Required action
Output all of the data below exactly as given.

Collected data entries
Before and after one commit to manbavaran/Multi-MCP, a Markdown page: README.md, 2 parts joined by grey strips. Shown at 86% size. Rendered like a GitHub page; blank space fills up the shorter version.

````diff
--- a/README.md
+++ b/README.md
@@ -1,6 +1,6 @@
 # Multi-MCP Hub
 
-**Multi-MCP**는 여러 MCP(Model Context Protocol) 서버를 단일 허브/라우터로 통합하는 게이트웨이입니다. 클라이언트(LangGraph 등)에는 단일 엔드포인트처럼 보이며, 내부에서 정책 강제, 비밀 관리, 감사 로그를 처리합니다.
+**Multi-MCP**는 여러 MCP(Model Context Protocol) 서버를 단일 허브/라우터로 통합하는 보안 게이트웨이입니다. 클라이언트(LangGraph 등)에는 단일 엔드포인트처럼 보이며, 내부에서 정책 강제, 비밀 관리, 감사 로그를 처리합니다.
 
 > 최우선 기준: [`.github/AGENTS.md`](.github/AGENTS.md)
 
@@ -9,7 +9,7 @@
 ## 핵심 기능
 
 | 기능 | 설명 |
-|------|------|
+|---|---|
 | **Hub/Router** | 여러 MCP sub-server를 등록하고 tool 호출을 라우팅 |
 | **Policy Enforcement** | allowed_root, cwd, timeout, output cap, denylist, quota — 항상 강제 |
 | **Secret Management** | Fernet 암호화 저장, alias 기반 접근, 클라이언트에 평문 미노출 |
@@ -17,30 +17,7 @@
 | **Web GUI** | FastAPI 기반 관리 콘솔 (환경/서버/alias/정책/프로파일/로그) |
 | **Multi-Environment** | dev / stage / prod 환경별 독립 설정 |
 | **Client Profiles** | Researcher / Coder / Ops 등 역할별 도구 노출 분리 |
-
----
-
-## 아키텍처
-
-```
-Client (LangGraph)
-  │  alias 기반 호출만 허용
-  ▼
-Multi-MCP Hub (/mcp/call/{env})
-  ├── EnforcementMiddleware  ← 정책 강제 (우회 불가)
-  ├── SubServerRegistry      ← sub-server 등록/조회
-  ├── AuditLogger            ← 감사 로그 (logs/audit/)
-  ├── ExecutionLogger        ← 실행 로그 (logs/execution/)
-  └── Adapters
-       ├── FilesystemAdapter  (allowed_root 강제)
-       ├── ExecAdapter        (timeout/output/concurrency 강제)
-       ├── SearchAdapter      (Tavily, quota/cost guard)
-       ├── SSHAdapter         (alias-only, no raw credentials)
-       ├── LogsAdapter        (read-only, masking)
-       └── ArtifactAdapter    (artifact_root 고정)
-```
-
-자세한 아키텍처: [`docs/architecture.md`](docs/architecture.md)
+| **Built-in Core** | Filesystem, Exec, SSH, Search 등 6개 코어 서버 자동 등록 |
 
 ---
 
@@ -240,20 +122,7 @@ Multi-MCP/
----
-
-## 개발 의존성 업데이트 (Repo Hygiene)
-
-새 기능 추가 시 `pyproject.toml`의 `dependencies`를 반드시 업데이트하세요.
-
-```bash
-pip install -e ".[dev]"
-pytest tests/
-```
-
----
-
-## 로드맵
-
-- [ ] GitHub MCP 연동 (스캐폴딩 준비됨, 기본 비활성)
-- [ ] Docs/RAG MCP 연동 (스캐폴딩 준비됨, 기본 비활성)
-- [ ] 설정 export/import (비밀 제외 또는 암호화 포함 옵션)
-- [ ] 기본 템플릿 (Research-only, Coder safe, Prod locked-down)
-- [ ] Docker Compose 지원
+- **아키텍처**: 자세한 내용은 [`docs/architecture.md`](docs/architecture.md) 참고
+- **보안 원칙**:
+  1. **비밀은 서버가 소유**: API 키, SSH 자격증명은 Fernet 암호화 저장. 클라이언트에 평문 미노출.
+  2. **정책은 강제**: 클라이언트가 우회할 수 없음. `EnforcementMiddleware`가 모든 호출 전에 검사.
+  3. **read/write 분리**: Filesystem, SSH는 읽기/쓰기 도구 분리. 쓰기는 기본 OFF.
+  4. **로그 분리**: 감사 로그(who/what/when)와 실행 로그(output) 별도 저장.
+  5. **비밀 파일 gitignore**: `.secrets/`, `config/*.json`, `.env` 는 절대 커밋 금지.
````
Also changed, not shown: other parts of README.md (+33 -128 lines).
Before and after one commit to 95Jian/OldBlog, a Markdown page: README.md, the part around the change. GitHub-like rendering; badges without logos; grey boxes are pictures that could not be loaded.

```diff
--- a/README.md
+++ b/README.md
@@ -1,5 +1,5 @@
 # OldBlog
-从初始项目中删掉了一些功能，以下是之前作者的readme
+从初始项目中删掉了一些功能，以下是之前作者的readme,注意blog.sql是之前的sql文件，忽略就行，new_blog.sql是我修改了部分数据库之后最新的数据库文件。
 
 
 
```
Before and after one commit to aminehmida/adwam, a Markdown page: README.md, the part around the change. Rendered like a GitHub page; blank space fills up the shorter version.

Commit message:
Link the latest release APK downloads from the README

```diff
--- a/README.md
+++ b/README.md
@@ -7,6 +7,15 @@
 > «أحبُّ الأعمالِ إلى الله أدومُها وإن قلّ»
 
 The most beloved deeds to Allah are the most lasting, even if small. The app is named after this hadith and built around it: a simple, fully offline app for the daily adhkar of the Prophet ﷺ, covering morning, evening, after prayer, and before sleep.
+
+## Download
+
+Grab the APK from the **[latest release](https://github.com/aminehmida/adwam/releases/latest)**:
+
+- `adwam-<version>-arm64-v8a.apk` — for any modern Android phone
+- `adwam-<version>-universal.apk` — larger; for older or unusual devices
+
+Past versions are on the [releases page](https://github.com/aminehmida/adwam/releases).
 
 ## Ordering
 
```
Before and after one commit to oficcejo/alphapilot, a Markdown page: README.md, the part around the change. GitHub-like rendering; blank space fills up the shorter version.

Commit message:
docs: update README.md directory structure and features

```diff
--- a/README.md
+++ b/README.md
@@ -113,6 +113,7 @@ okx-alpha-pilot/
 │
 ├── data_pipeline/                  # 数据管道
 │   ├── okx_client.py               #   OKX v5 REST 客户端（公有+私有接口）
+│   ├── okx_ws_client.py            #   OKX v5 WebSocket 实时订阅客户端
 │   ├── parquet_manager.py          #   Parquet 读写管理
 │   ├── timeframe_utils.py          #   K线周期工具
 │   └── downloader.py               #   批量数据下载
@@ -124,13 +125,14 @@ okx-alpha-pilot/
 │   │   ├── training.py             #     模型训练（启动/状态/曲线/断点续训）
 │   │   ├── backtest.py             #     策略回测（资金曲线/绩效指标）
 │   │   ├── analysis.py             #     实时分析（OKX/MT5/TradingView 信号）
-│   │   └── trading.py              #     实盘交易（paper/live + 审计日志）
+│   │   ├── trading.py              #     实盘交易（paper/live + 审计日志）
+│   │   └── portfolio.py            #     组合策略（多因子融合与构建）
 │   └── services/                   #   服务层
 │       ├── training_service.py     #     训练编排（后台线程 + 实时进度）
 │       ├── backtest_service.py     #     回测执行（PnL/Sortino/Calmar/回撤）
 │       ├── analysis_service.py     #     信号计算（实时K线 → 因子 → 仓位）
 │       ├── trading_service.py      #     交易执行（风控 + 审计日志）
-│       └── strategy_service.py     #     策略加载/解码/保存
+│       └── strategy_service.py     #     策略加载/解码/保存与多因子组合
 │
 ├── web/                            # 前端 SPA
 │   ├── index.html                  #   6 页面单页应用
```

Your solution
Before and after one commit to manbavaran/Multi-MCP, a Markdown page: README.md, 2 parts joined by grey strips. Shown at 86% size. Rendered like a GitHub page; blank space fills up the shorter version.

````diff
--- a/README.md
+++ b/README.md
@@ -1,6 +1,6 @@
 # Multi-MCP Hub
 
-**Multi-MCP**는 여러 MCP(Model Context Protocol) 서버를 단일 허브/라우터로 통합하는 게이트웨이입니다. 클라이언트(LangGraph 등)에는 단일 엔드포인트처럼 보이며, 내부에서 정책 강제, 비밀 관리, 감사 로그를 처리합니다.
+**Multi-MCP**는 여러 MCP(Model Context Protocol) 서버를 단일 허브/라우터로 통합하는 보안 게이트웨이입니다. 클라이언트(LangGraph 등)에는 단일 엔드포인트처럼 보이며, 내부에서 정책 강제, 비밀 관리, 감사 로그를 처리합니다.
 
 > 최우선 기준: [`.github/AGENTS.md`](.github/AGENTS.md)
 
@@ -9,7 +9,7 @@
 ## 핵심 기능
 
 | 기능 | 설명 |
-|------|------|
+|---|---|
 | **Hub/Router** | 여러 MCP sub-server를 등록하고 tool 호출을 라우팅 |
 | **Policy Enforcement** | allowed_root, cwd, timeout, output cap, denylist, quota — 항상 강제 |
 | **Secret Management** | Fernet 암호화 저장, alias 기반 접근, 클라이언트에 평문 미노출 |
@@ -17,30 +17,7 @@
 | **Web GUI** | FastAPI 기반 관리 콘솔 (환경/서버/alias/정책/프로파일/로그) |
 | **Multi-Environment** | dev / stage / prod 환경별 독립 설정 |
 | **Client Profiles** | Researcher / Coder / Ops 등 역할별 도구 노출 분리 |
-
----
-
-## 아키텍처
-
-```
-Client (LangGraph)
-  │  alias 기반 호출만 허용
-  ▼
-Multi-MCP Hub (/mcp/call/{env})
-  ├── EnforcementMiddleware  ← 정책 강제 (우회 불가)
-  ├── SubServerRegistry      ← sub-server 등록/조회
-  ├── AuditLogger            ← 감사 로그 (logs/audit/)
-  ├── ExecutionLogger        ← 실행 로그 (logs/execution/)
-  └── Adapters
-       ├── FilesystemAdapter  (allowed_root 강제)
-       ├── ExecAdapter        (timeout/output/concurrency 강제)
-       ├── SearchAdapter      (Tavily, quota/cost guard)
-       ├── SSHAdapter         (alias-only, no raw credentials)
-       ├── LogsAdapter        (read-only, masking)
-       └── ArtifactAdapter    (artifact_root 고정)
-```
-
-자세한 아키텍처: [`docs/architecture.md`](docs/architecture.md)
+| **Built-in Core** | Filesystem, Exec, SSH, Search 등 6개 코어 서버 자동 등록 |
 
 ---
 
@@ -240,20 +122,7 @@ Multi-MCP/
----
-
-## 개발 의존성 업데이트 (Repo Hygiene)
-
-새 기능 추가 시 `pyproject.toml`의 `dependencies`를 반드시 업데이트하세요.
-
-```bash
-pip install -e ".[dev]"
-pytest tests/
-```
-
----
-
-## 로드맵
-
-- [ ] GitHub MCP 연동 (스캐폴딩 준비됨, 기본 비활성)
-- [ ] Docs/RAG MCP 연동 (스캐폴딩 준비됨, 기본 비활성)
-- [ ] 설정 export/import (비밀 제외 또는 암호화 포함 옵션)
-- [ ] 기본 템플릿 (Research-only, Coder safe, Prod locked-down)
-- [ ] Docker Compose 지원
+- **아키텍처**: 자세한 내용은 [`docs/architecture.md`](docs/architecture.md) 참고
+- **보안 원칙**:
+  1. **비밀은 서버가 소유**: API 키, SSH 자격증명은 Fernet 암호화 저장. 클라이언트에 평문 미노출.
+  2. **정책은 강제**: 클라이언트가 우회할 수 없음. `EnforcementMiddleware`가 모든 호출 전에 검사.
+  3. **read/write 분리**: Filesystem, SSH는 읽기/쓰기 도구 분리. 쓰기는 기본 OFF.
+  4. **로그 분리**: 감사 로그(who/what/when)와 실행 로그(output) 별도 저장.
+  5. **비밀 파일 gitignore**: `.secrets/`, `config/*.json`, `.env` 는 절대 커밋 금지.
````
Also changed, not shown: other parts of README.md (+33 -128 lines).
Before and after one commit to 95Jian/OldBlog, a Markdown page: README.md, the part around the change. GitHub-like rendering; badges without logos; grey boxes are pictures that could not be loaded.

```diff
--- a/README.md
+++ b/README.md
@@ -1,5 +1,5 @@
 # OldBlog
-从初始项目中删掉了一些功能，以下是之前作者的readme
+从初始项目中删掉了一些功能，以下是之前作者的readme,注意blog.sql是之前的sql文件，忽略就行，new_blog.sql是我修改了部分数据库之后最新的数据库文件。
 
 
 
```
Before and after one commit to aminehmida/adwam, a Markdown page: README.md, the part around the change. Rendered like a GitHub page; blank space fills up the shorter version.

Commit message:
Link the latest release APK downloads from the README

```diff
--- a/README.md
+++ b/README.md
@@ -7,6 +7,15 @@
 > «أحبُّ الأعمالِ إلى الله أدومُها وإن قلّ»
 
 The most beloved deeds to Allah are the most lasting, even if small. The app is named after this hadith and built around it: a simple, fully offline app for the daily adhkar of the Prophet ﷺ, covering morning, evening, after prayer, and before sleep.
+
+## Download
+
+Grab the APK from the **[latest release](https://github.com/aminehmida/adwam/releases/latest)**:
+
+- `adwam-<version>-arm64-v8a.apk` — for any modern Android phone
+- `adwam-<version>-universal.apk` — larger; for older or unusual devices
+
+Past versions are on the [releases page](https://github.com/aminehmida/adwam/releases).
 
 ## Ordering
 
```
Before and after one commit to oficcejo/alphapilot, a Markdown page: README.md, the part around the change. GitHub-like rendering; blank space fills up the shorter version.

Commit message:
docs: update README.md directory structure and features

```diff
--- a/README.md
+++ b/README.md
@@ -113,6 +113,7 @@ okx-alpha-pilot/
 │
 ├── data_pipeline/                  # 数据管道
 │   ├── okx_client.py               #   OKX v5 REST 客户端（公有+私有接口）
+│   ├── okx_ws_client.py            #   OKX v5 WebSocket 实时订阅客户端
 │   ├── parquet_manager.py          #   Parquet 读写管理
 │   ├── timeframe_utils.py          #   K线周期工具
 │   └── downloader.py               #   批量数据下载
@@ -124,13 +125,14 @@ okx-alpha-pilot/
 │   │   ├── training.py             #     模型训练（启动/状态/曲线/断点续训）
 │   │   ├── backtest.py             #     策略回测（资金曲线/绩效指标）
 │   │   ├── analysis.py             #     实时分析（OKX/MT5/TradingView 信号）
-│   │   └── trading.py              #     实盘交易（paper/live + 审计日志）
+│   │   ├── trading.py              #     实盘交易（paper/live + 审计日志）
+│   │   └── portfolio.py            #     组合策略（多因子融合与构建）
 │   └── services/                   #   服务层
 │       ├── training_service.py     #     训练编排（后台线程 + 实时进度）
 │       ├── backtest_service.py     #     回测执行（PnL/Sortino/Calmar/回撤）
 │       ├── analysis_service.py     #     信号计算（实时K线 → 因子 → 仓位）
 │       ├── trading_service.py      #     交易执行（风控 + 审计日志）
-│       └── strategy_service.py     #     策略加载/解码/保存
+│       └── strategy_service.py     #     策略加载/解码/保存与多因子组合
 │
 ├── web/                            # 前端 SPA
 │   ├── index.html                  #   6 页面单页应用
```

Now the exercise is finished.